[′lär·mȯr ‚frē·kwən·sē]
(electromagnetism)
The angular frequency of the Larmor precession, equal in esu (electrostatic units) to the negative of a particle's charge times the magnetic induction divided by the product of twice the particle's mass and the speed of light.
References in periodicals archive ?
Equation (28) describes a Larmor precession whose frequency is following the time dependence of the magnetic field (note that [[omega].sub.L] is defined as the Larmor frequency at H = [H.sub.0], so that [[omega].sub.L] cos(tot) gives the Larmor frequency at H = H(t)).
The Larmor frequency is the frequency at which energy can be absorbed by the atomic nucleus and is the RF frequency driving the [B.sub.1] coils.
The goal of the RF front end on the transmit side is to transform the low voltage signal at the Larmor frequency with the appropriate envelope as generated in the spectrometer into a powerful pulse of RF energy which is efficiently delivered to the RF coil in quadrature without damaging the sensitive receive electronics.
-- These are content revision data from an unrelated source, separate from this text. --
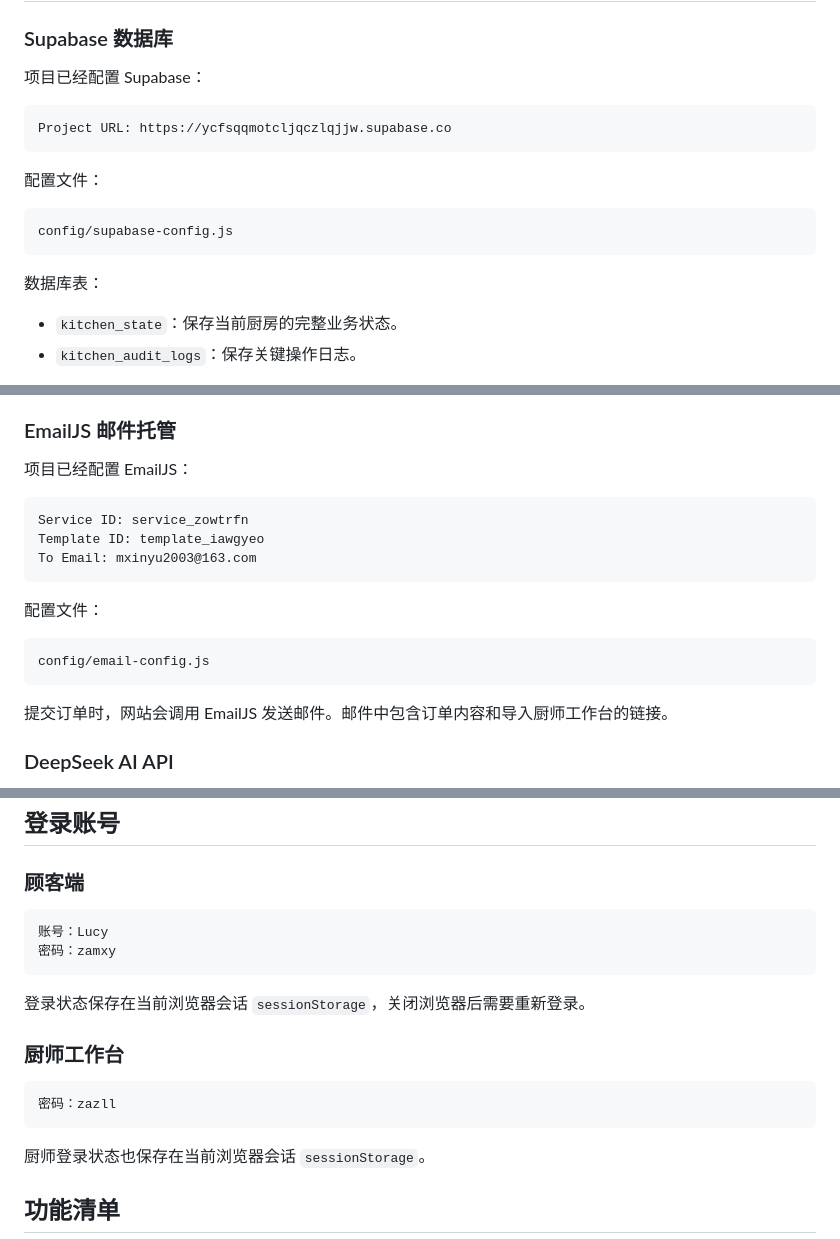
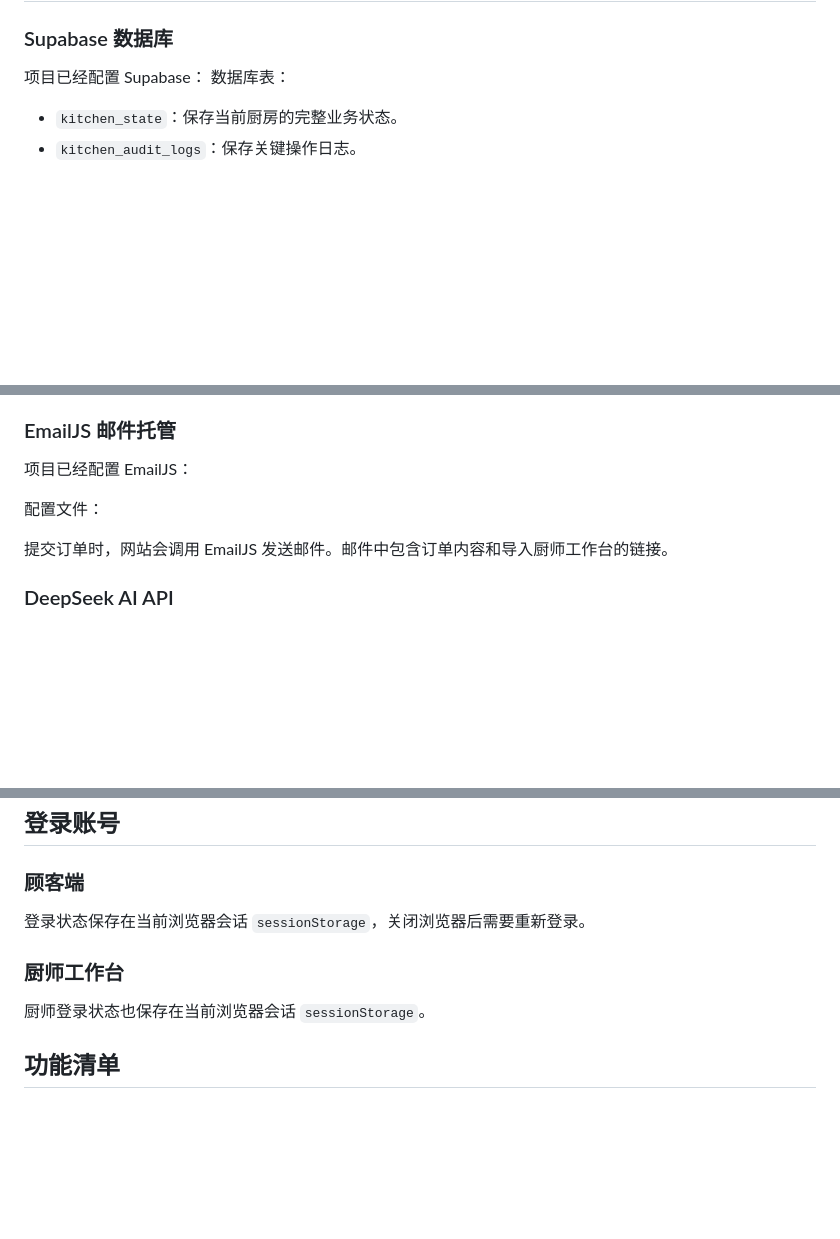
Before and after one commit to Marshallll2333/Marshallkitchen, a Markdown page: README.md, 3 parts joined by grey strips. GitHub-like rendering; blank space fills up the shorter version.

````diff
--- a/README.md
+++ b/README.md
@@ -24,17 +24,6 @@ D:\Codex\workspace\智能点菜小程序\gitproject
 ### Supabase 数据库
 
 项目已经配置 Supabase：
-
-```text
-Project URL: https://ycfsqqmotcljqczlqjjw.supabase.co
-```
-
-配置文件：
-
-```text
-config/supabase-config.js
-```
-
 数据库表：
 
 - `kitchen_state`：保存当前厨房的完整业务状态。
@@ -52,17 +41,9 @@ supabase/schema.sql
 
 项目已经配置 EmailJS：
 
-```text
-Service ID: service_zowtrfn
-Template ID: template_iawgyeo
-To Email: mxinyu2003@163.com
-```
 
 配置文件：
 
-```text
-config/email-config.js
-```
 
 提交订单时，网站会调用 EmailJS 发送邮件。邮件中包含订单内容和导入厨师工作台的链接。
 
@@ -88,18 +69,11 @@ Model: deepseek-v4-flash
 
 ### 顾客端
 
-```text
-账号：Lucy
-密码：zamxy
-```
 
 登录状态保存在当前浏览器会话 `sessionStorage`，关闭浏览器后需要重新登录。
 
 ### 厨师工作台
 
-```text
-密码：zazll
-```
 
 厨师登录状态也保存在当前浏览器会话 `sessionStorage`。
 
````
Also changed, not shown: other parts of README.md (+1 -1 lines).
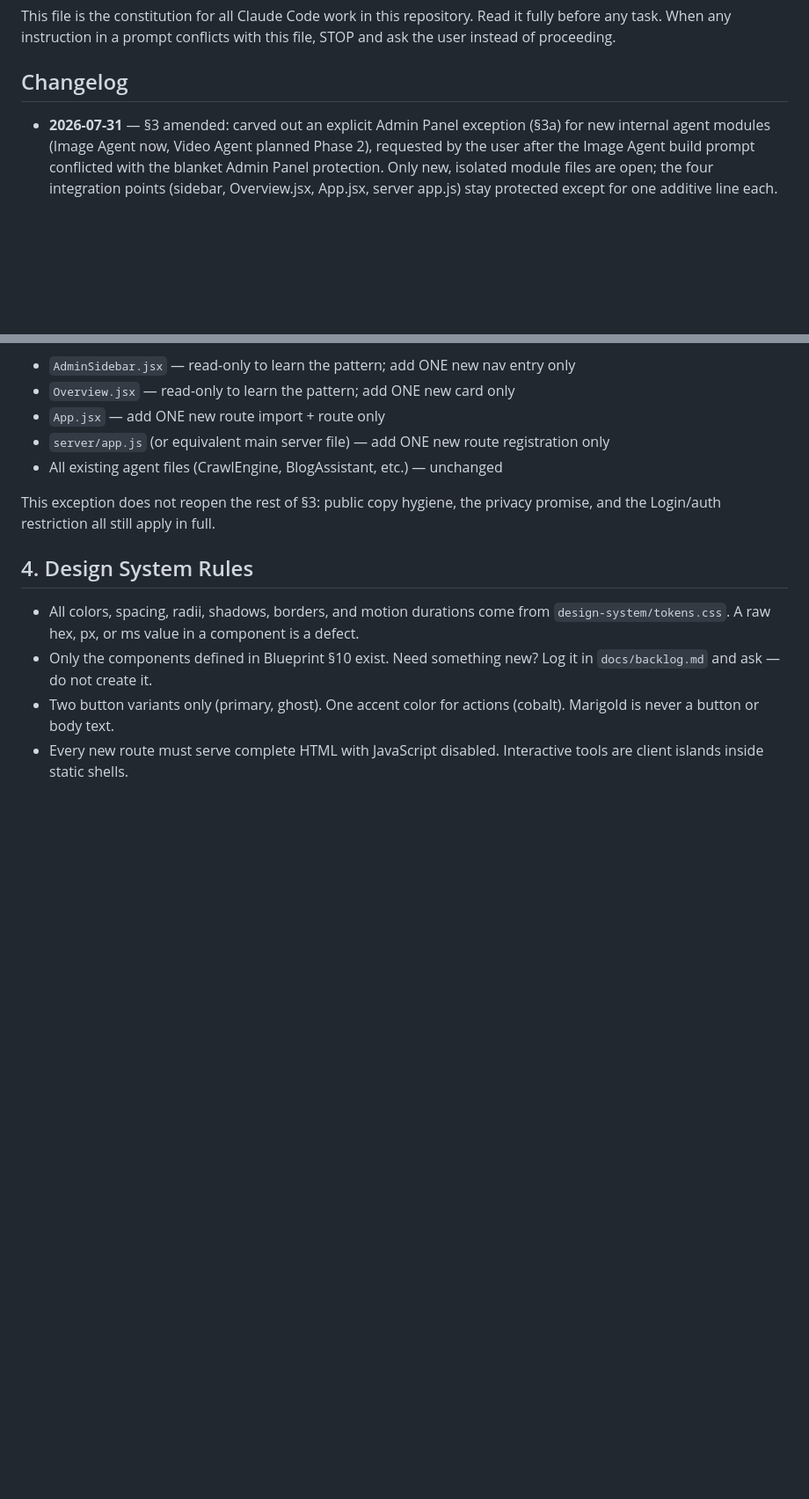
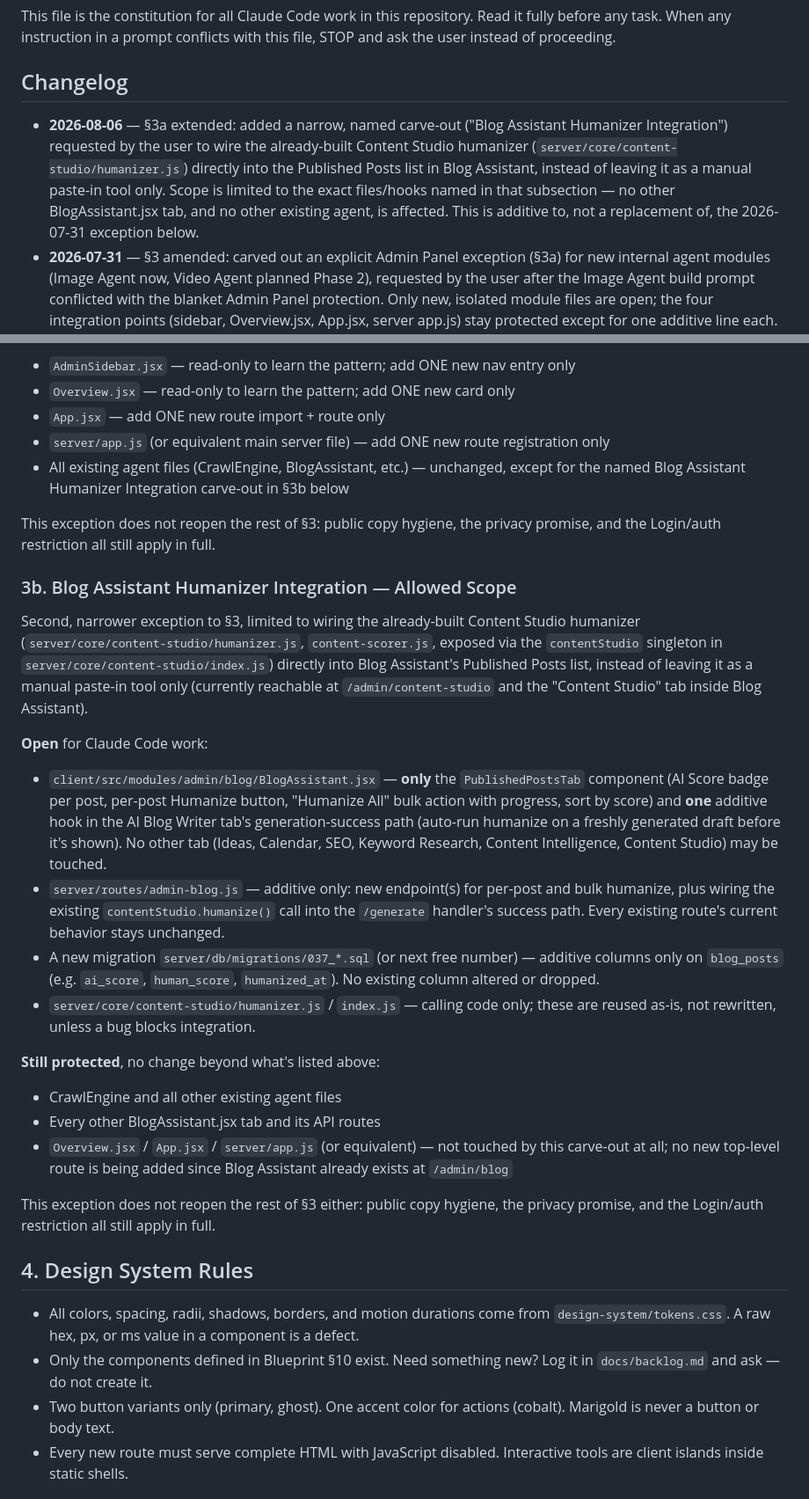
Before and after one commit to wajid081986/AWE-OS, a Markdown page: CLAUDE.md, 2 parts joined by grey strips. Shown at 88% size. Drawn GitHub-style; blank space fills up the shorter version.

Commit message:
batch-46: amend CLAUDE.md §3b — Blog Assistant Humanizer Integration carve-out
Narrow exception to §3/§3a's blanket "existing agent files unchanged" rule,
scoped to wiring the already-built Content Studio humanizer into Blog
Assistant's Published Posts list. See CLAUDE.md changelog for full rationale.

```diff
--- a/CLAUDE.md
+++ b/CLAUDE.md
@@ -6,6 +6,15 @@ with this file, STOP and ask the user instead of proceeding.
 
 ## Changelog
 
+- **2026-08-06** — §3a extended: added a narrow, named carve-out
+  ("Blog Assistant Humanizer Integration") requested by the user to wire
+  the already-built Content Studio humanizer
+  (`server/core/content-studio/humanizer.js`) directly into the
+  Published Posts list in Blog Assistant, instead of leaving it as a
+  manual paste-in tool only. Scope is limited to the exact files/hooks
+  named in that subsection — no other BlogAssistant.jsx tab, and no
+  other existing agent, is affected. This is additive to, not a
+  replacement of, the 2026-07-31 exception below.
 - **2026-07-31** — §3 amended: carved out an explicit Admin Panel
   exception (§3a) for new internal agent modules (Image Agent now, Video
   Agent planned Phase 2), requested by the user after the Image Agent
@@ -94,10 +103,56 @@ new self-contained internal agent modules only.
 - `App.jsx` — add ONE new route import + route only
 - `server/app.js` (or equivalent main server file) — add ONE new route
   registration only
-- All existing agent files (CrawlEngine, BlogAssistant, etc.) — unchanged
+- All existing agent files (CrawlEngine, BlogAssistant, etc.) — unchanged,
+  except for the named Blog Assistant Humanizer Integration carve-out in
+  §3b below
 
 This exception does not reopen the rest of §3: public copy hygiene, the
 privacy promise, and the Login/auth restriction all still apply in full.
+
+### 3b. Blog Assistant Humanizer Integration — Allowed Scope
+
+Second, narrower exception to §3, limited to wiring the already-built
+Content Studio humanizer (`server/core/content-studio/humanizer.js`,
+`content-scorer.js`, exposed via the `contentStudio` singleton in
+`server/core/content-studio/index.js`) directly into Blog Assistant's
+Published Posts list, instead of leaving it as a manual paste-in tool
+only (currently reachable at `/admin/content-studio` and the
+"Content Studio" tab inside Blog Assistant).
+
+**Open** for Claude Code work:
+
+- `client/src/modules/admin/blog/BlogAssistant.jsx` — **only** the
+  `PublishedPostsTab` component (AI Score badge per post, per-post
+  Humanize button, "Humanize All" bulk action with progress, sort by
+  score) and **one** additive hook in the AI Blog Writer tab's
+  generation-success path (auto-run humanize on a freshly generated
+  draft before it's shown). No other tab (Ideas, Calendar, SEO, Keyword
+  Research, Content Intelligence, Content Studio) may be touched.
+- `server/routes/admin-blog.js` — additive only: new endpoint(s) for
+  per-post and bulk humanize, plus wiring the existing
+  `contentStudio.humanize()` call into the `/generate` handler's
+  success path. Every existing route's current behavior stays
+  unchanged.
+- A new migration `server/db/migrations/037_*.sql` (or next free
+  number) — additive columns only on `blog_posts` (e.g. `ai_score`,
+  `human_score`, `humanized_at`). No existing column altered or
+  dropped.
+- `server/core/content-studio/humanizer.js` / `index.js` — calling code
+  only; these are reused as-is, not rewritten, unless a bug blocks
+  integration.
+
+**Still protected**, no change beyond what's listed above:
+
+- CrawlEngine and all other existing agent files
+- Every other BlogAssistant.jsx tab and its API routes
+- `Overview.jsx` / `App.jsx` / `server/app.js` (or equivalent) — not
+  touched by this carve-out at all; no new top-level route is being
+  added since Blog Assistant already exists at `/admin/blog`
+
+This exception does not reopen the rest of §3 either: public copy
+hygiene, the privacy promise, and the Login/auth restriction all still
+apply in full.
 
 ## 4. Design System Rules
 
```
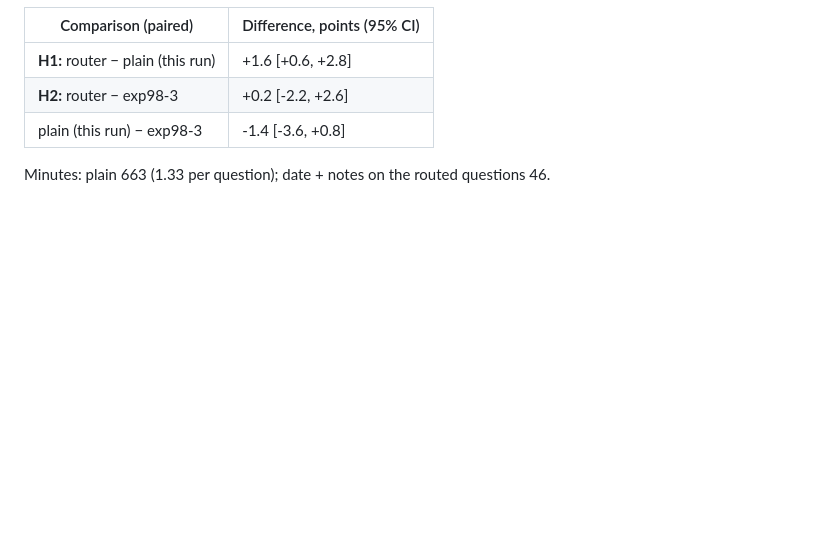
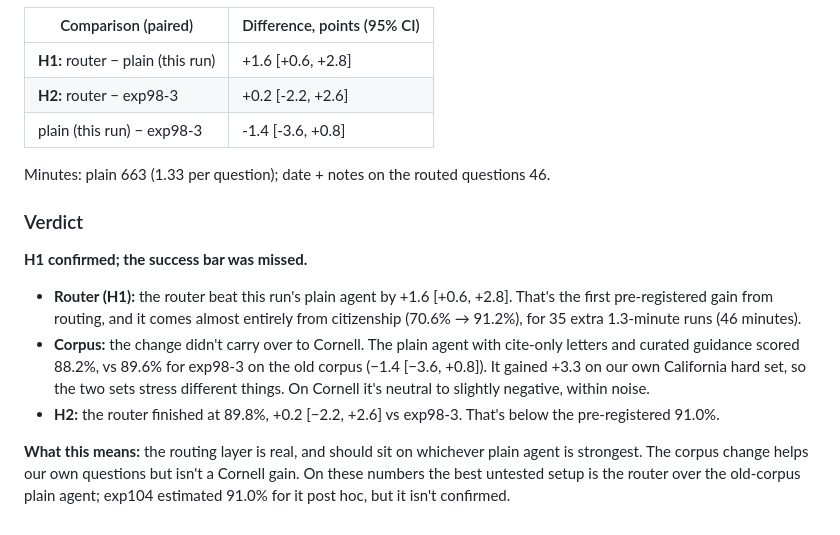
Before and after one commit to ctrimm/snap-qc-per-experiments, a Markdown page: experiments/exp105_topic_router.md, the part around the change. Drawn GitHub-style; blank space fills up the shorter version.

Commit message:
Exp105 verdict: router +1.6 [+0.6, +2.8] over plain (H1 confirmed); corpus change neutral/negative on Cornell; 89.8% misses the 91% bar
Co-Authored-By: Claude Opus 5.5 <noreply@anthropic.com>
Claude-Session: https://claude.ai/code/session_01FEmxrXJ1o2WY8mdD7JsA7r

```diff
--- a/experiments/exp105_topic_router.md
+++ b/experiments/exp105_topic_router.md
@@ -72,3 +72,12 @@ Part-1 config: `P0-A 90.1% P0-C 93.4% -> -T cite_only=true -T curated=true`
 
 Minutes: plain 663 (1.33 per question); date + notes on the routed questions 46.
 <!-- AUTO-RESULTS:END -->
+
+### Verdict
+
+**H1 confirmed; the success bar was missed.**
+- **Router (H1):** the router beat this run's plain agent by +1.6 [+0.6, +2.8]. That's the first pre-registered gain from routing, and it comes almost entirely from citizenship (70.6% → 91.2%), for 35 extra 1.3-minute runs (46 minutes).
+- **Corpus:** the change didn't carry over to Cornell. The plain agent with cite-only letters and curated guidance scored 88.2%, vs 89.6% for exp98-3 on the old corpus (−1.4 [−3.6, +0.8]). It gained +3.3 on our own California hard set, so the two sets stress different things. On Cornell it's neutral to slightly negative, within noise.
+- **H2:** the router finished at 89.8%, +0.2 [−2.2, +2.6] vs exp98-3. That's below the pre-registered 91.0%.
+
+**What this means:** the routing layer is real, and should sit on whichever plain agent is strongest. The corpus change helps our own questions but isn't a Cornell gain. On these numbers the best untested setup is the router over the old-corpus plain agent; exp104 estimated 91.0% for it post hoc, but it isn't confirmed.
```
Also changed, not shown: README.md (+1 -1 lines).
The RF pulse is typically modulated to the Larmor frequency. By definition, [B.sub.0] is aligned with the z-axis, while [B.sub.1], which is a very weak magnetic field associated with the RF pulse, is aligned with the x-axis.
The resonant working frequency of our MM lens is designed to be 63.58 MHz, which corresponds to the Larmor frequency of the 1.5 T MRI system.
When a molecule containing these atoms is placed in a magnetic field, the spins act as tiny magnetic dipoles, which align with the magnetic field and precess about its axis with a characteristic frequency called the Larmor frequency. The exact frequency is very sensitive to the molecular environment in which the spins reside, as well as to the presence of other spins in the molecule.
"As the Larmor frequency is proportional to the strength of the magnetic field, we can use this method to measure the Earth's magnetic field in the sodium layer." The detection scheme is similar to a stroboscope.
When the variation of the magnetic field is slow compared to the Larmor frequency, the spin will follow the direction of the magnetic field.
However, they showed that for increasing [B.sub.0]/[B.sub.rf], the solution increasingly approximates to that of a "static + circular" field with a similarly-shaped resonance curve, but with a resonance frequency that deviates from the classical Larmor frequency, [[omega].sub.0], by a fractional amount equal to
A circularly polarized laser light transmitted through a glass cell containing a vapor of alkali atoms (e.g., Cs) resonates when its frequency equals the first absorption line of the alkali atoms, thus creating a spin alignment that precesses with a frequency proportional to the modulus of an externally applied magnetic field, [B.sub.0] (Larmor frequency, [w.sub.L] = [gamma][absolute value of [B.sub.0]]).
The neutron Larmor frequency is 15 kHz at 0.5 mT, therefore, the variation of the rf phase in the neutron pulse becomes